My sister received a phone call from me last night while we were both asleep. Any explanations?

Of course there’s such a thing as phone phishing-- that’s how a large fraction of phishing occurs, and it phishing can be done over any communication medium at all.

I’m guessing, though, that what you’re actually wondering about is phone spoofing, that is, making a call look like it came from someone else. That’s possible, too, and although I don’t know the details, I’d guess that it’s not even very hard.

I ass/u/me you mean your Caller ID showed up on her phone, not that some mysterious doppelganger actually called and spoke with her?

You sleep-dialed? You rolled-over-on-your-phone-dialed? She was mistaken?

Caller ID is almost trivially easy to spoof and fake, and one common ploy is to use the CID of the number being called, as it will seem familiar and “okay” if the recipient doesn’t think too long about it. Possibility: it was a same-number spoof, and her phone line or service has your name on it for some reason (credit, etc.)?

Hell, I’ve gotten a call from myself on a couple of occasions! Caller ID spoofing is the most likely explanation.

That wouldn’t work for me, since I’m extremely unlikely to get any real call from Montana (where my phone’s area code is), other than one specific friend who’s in my contact list by name. If I see a Montana phone number and it doesn’t say “Call from Joe”, then I’d just assume that it was a wrong number (at least, until I looked twice and recognized the number, which is the only Montana number I’d recognize specifically).

There’s an etymological connection as well. “Phone phreaks” were people who exploited holes in the old telephone system to make free long distance calls and such. The substitution of “f” by “ph” within that community became more common and by the mid 90s they starting exploiting dial-up online communities to get access, credit card numbers, etc. For a while the difference between a phreaker and a phisher was small.

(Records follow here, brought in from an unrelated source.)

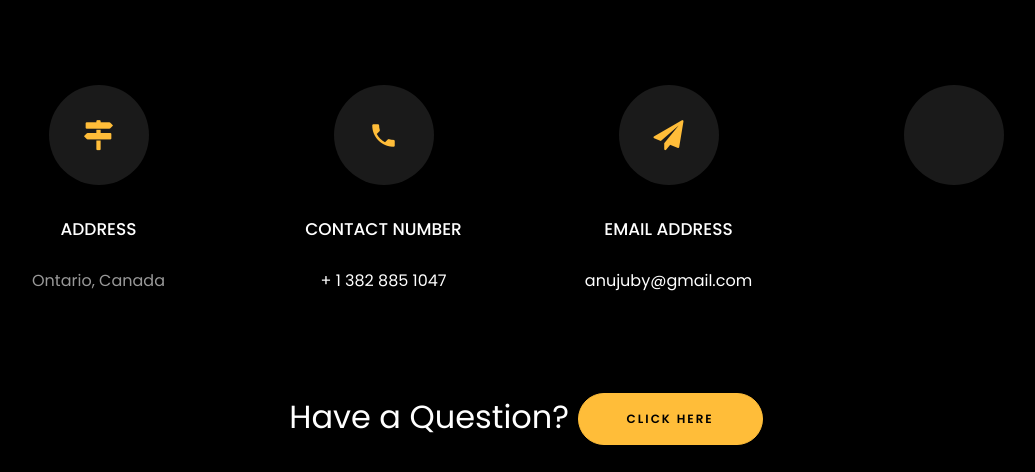
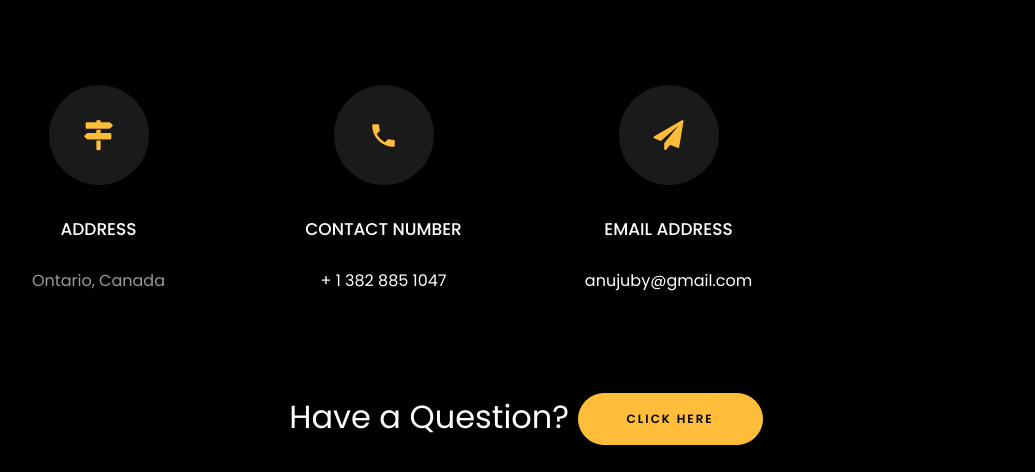
Before and after one commit to Anu-Code-1987/Anu.github.io, a plain HTML site: page index.html in a window 1280 px wide. Shown: the part 5648-6120 px from the top of the page, without its empty margins (114-1149 px from the left). Drawn offline with Linux system fonts and the light colour scheme; files whose address does not match are found by name.

Commit message:
Update index.html

```diff
--- a/index.html
+++ b/index.html
@@ -602,15 +602,15 @@
 	            <p><a href="mailto:info@yoursite.com">anujuby@gmail.com</a></p>
 	          </div>
           </div>
-          <div class="col-md-6 col-lg-3 d-flex ftco-animate">
+         <!-- <div class="col-md-6 col-lg-3 d-flex ftco-animate">
           	<div class="align-self-stretch box p-4 text-center">
           		<div class="icon d-flex align-items-center justify-content-center">
-          			<!--<span class="icon-globe"></span>-->
+          			<!--<span class="icon-globe"></span>
           		</div>
           		<!--<h3 class="mb-4">Download Resume</h3>
-	            <p><a href="#">resumelink</a></p>-->
+	            <p><a href="#">resumelink</a></p>
 	          </div>
-          </div>
+          </div>-->
 
 		  <div class="container">
 			<br>
```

With VoIP being a virtually no cost way of making a lot of long distance calls, a phisher can go back to using phone exploits (like faking caller ID) to run a scam.

And it being an election season, all of us with landlines are getting hit continuously with phishing polls.

Caller ID is like email, where it’s only going to tell you who the sender is claiming they are. There’s no checking or verification. So spoofing is easy. I’ve often received a phone call claiming to be my own number, I generally don’t bother to answer.

Or like snail mail, for that matter. A sender could write anything they want in the corner of the envelope for the return address.

True enough!

And email does actually have checks that are used by spam detectors. You can see the chain of servers that the email went through. If those seem fishy, your email provider will probably mark it as spam.

So I’d argue it’s easier to spoof snail mail, since I don’t know any mail carrier who checks.

I certainly get an annoyingly large amount of junk snail mail that doesn’t have any return address at all.